Mary Reilly is a maid in the house of Dr. Henry Jekyll. Through her eyes, we witness the mysterious actions of Jekyll and his evil “assistant,” Mr. Edward Hyde. Even if you have not read Robert Louis Stevenson’s novella The Strange Case of Dr. Jekyll and Mr. Hyde, you are likely familiar with the basic story: the benevolent Dr. Jekyll has found a drug that allows him to transform into his evil twin, Mr. Hyde, in order to allow his baser instincts to play out.
Mary does not know that Jekyll and Hyde are one and the same. She idolizes her employer, who takes an interest in her life story: as a child, she was severely abused by her alcoholic father.
Much of Mary’s life revolves around the details of housekeeping, and we become intimately familiar with what it takes to keep an upper-class Victorian household running smoothly: making fires, scrubbing floors, beating carpets, serving meals.

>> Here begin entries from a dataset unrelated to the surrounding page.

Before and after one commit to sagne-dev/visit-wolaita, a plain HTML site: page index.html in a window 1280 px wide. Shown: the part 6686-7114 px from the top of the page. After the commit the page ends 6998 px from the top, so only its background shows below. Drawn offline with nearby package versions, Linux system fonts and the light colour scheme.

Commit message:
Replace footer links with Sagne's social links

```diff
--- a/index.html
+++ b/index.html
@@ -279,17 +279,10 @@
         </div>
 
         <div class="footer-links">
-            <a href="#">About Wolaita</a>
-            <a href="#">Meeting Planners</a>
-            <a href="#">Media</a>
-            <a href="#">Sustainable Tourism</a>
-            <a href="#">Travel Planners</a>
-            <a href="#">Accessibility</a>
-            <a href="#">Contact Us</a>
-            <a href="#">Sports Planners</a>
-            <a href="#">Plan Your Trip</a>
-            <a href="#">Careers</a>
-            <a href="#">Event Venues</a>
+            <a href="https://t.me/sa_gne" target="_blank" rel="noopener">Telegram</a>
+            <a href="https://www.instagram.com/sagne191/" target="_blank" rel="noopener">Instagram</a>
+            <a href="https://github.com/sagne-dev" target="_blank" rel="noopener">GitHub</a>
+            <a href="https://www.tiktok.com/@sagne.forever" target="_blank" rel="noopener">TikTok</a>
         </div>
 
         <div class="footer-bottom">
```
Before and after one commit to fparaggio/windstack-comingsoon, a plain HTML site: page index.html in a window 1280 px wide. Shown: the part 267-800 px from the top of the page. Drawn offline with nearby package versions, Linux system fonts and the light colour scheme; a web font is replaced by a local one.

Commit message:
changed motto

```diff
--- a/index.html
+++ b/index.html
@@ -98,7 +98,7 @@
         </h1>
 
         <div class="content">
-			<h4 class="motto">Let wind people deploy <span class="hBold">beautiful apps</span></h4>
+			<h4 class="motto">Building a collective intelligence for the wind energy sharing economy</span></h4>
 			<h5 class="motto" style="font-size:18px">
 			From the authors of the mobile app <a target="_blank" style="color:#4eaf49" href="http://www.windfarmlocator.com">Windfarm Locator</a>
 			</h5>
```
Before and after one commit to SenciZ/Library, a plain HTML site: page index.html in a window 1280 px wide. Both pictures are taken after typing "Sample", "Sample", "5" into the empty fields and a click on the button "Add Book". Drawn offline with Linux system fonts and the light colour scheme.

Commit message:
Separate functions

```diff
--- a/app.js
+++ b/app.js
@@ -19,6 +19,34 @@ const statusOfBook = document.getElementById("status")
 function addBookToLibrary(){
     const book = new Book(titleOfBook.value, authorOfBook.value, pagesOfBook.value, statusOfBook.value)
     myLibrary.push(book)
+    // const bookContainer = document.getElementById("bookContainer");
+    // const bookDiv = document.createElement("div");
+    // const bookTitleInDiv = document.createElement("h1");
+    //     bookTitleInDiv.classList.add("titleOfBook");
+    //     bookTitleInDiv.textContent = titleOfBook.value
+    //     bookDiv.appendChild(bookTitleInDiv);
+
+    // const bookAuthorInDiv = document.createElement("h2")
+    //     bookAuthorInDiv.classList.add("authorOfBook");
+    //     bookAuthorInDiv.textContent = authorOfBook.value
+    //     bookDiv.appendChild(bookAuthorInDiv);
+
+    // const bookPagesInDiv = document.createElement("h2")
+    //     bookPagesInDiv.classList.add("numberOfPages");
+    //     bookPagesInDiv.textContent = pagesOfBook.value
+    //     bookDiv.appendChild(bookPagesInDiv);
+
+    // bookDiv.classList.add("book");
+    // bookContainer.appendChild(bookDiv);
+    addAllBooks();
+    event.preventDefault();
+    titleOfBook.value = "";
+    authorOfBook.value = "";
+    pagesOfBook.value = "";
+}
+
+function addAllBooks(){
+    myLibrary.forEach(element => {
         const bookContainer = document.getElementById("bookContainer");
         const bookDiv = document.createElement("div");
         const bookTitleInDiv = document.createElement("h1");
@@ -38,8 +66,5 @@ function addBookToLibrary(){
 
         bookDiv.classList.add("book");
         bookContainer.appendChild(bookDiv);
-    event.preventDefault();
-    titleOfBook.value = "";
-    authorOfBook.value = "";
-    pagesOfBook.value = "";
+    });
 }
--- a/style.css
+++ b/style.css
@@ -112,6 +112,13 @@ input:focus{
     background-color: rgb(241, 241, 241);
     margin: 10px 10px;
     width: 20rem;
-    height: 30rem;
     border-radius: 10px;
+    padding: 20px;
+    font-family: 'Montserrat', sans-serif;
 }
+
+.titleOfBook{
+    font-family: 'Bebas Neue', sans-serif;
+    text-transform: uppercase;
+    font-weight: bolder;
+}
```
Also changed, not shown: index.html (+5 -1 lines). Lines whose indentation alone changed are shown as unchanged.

Mary is compelled to take part in Jekyll’s scheme when he tasks her with carrying secret notes to Mrs. Farraday, keeper of a brothel, who for a fee will rent a room to Mr. Hyde. Mary is bewildered by her employer’s actions, as well as by the diabolical appearance of Mr. Hyde in the middle of the night. She experiences a visceral revulsion to Hyde, who reminds her of her own evil father.
The novel is told in the form of a diary that Mary keeps. Unusual for a maid at that time, she is literate. An “afterword” purports to be the account of how the diaries were found and prepared for publication.
I found the novel to be gripping as I wondered whether Mary would figure out what was really going on. I also found it fascinating to learn about Victorian England from the perspective of a working-class woman. Mary Reilly, first published in 1990, was made into a movie in 1996 starring Julia Roberts.